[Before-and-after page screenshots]
#####
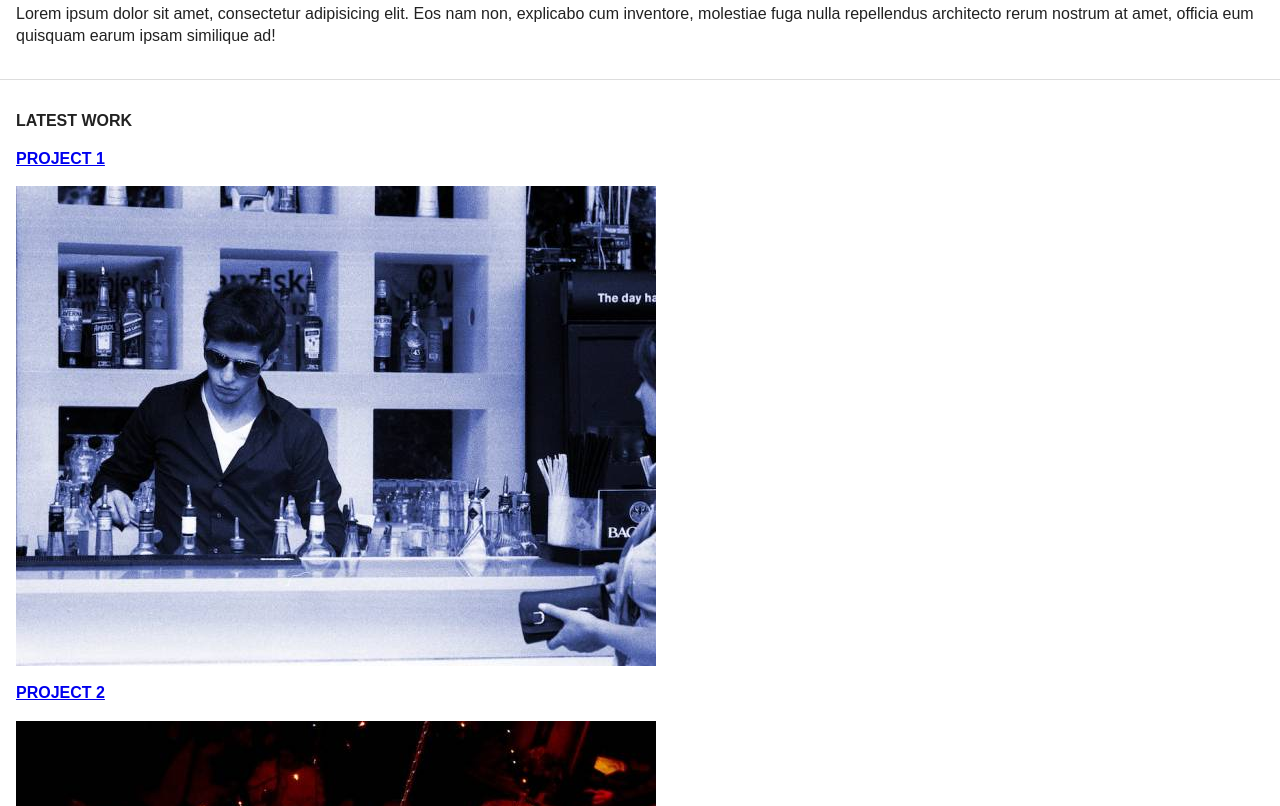
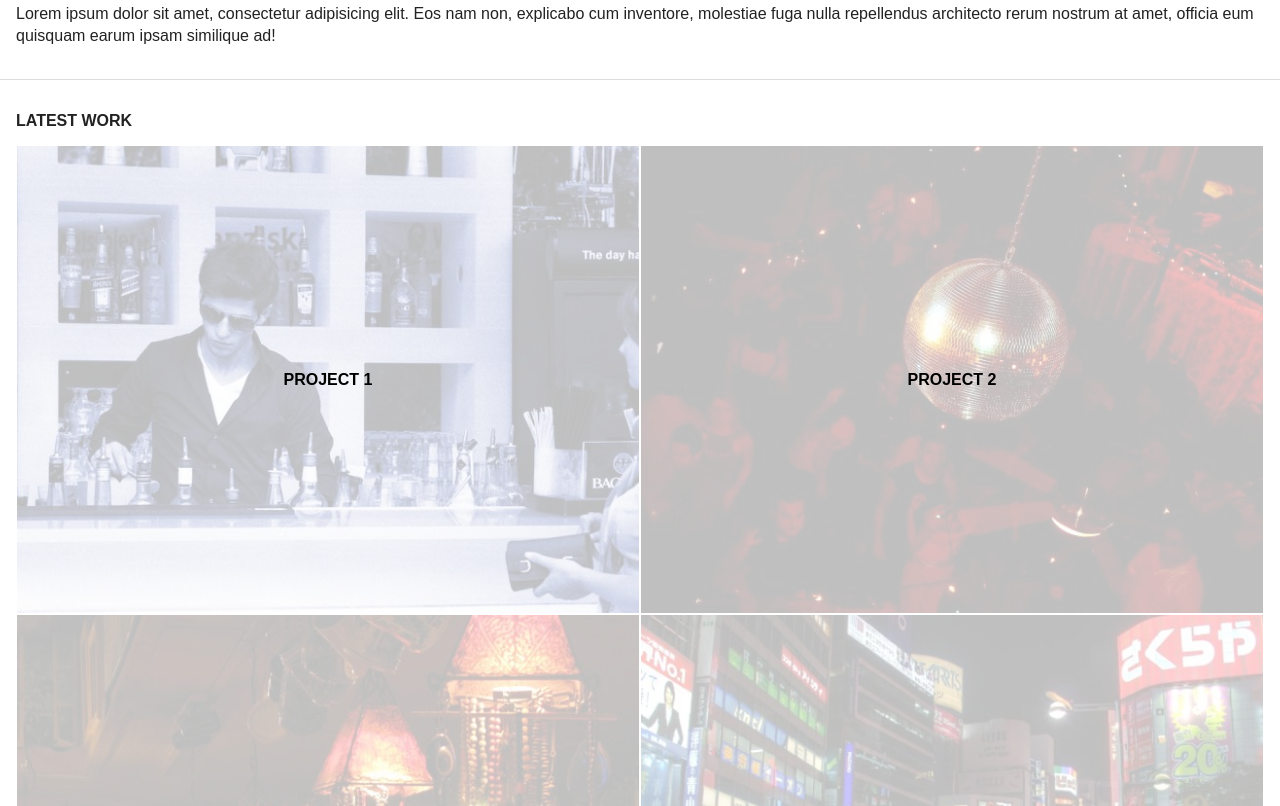
Before and after one commit to lfranklin0/random-design-v2, a plain HTML site: page index.html in a window 1280 px wide. Shown: the part 1074-1880 px from the top of the page. Drawn offline with nearby package versions, Linux system fonts and the light colour scheme.

Commit message:
Thumbnail CSS

```diff
--- a/css/main.css
+++ b/css/main.css
@@ -129,6 +129,7 @@ img {
   top: 0;
   left: 0;
   width: 100%;
+  z-index: 10;
 }
 
 .page-header h1 {
@@ -198,10 +199,40 @@ img {
   color: #000;
 }
 
+.project-thumb {
+  width: 50%;
+  float: left;
+  background-color: hsla(0, 100%, 100%, 0.75);
+  position: relative;
+}
 
+.project-thumb:hover {
+  background-color: hsla(0, 0%, 0%, 0.5);
+}
 
+.project-thumb img {
+  position: relative;
+  z-index: -10;
+  border: 1px solid white;
+}
 
+.project-thumb h3{
+  position: absolute;
+  top: 50%;
+  left: 50%;
+  transform: translate(-50%,-50%);
+  margin: 0;
+  text-align: center;
+  color: #000;
+}
 
+.project-thumb:hover h3 {
+  color: #fff;
+}
+
+.page-footer {
+  text-align: center;
+}
 
 
 /* ==========================================================================
--- a/index.html
+++ b/index.html
@@ -49,6 +49,7 @@
         <section class="page-section">
         <h2>LATEST WORK</h2>
 
+        <div class="clearfix">
           <a href="a">
             <article class="project-thumb">
               <h3>Project 1</h3>
@@ -92,6 +93,7 @@
             </article>
           </a>
         </section>
+      </div>
 
         <footer class="page-footer">
           <p>&copy; 2016 Random Design Co.</p>
```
#####
> **Assigned task**: How many lines of the entries above include the word "article"? Reply with the number alone.

> **Task result**: 2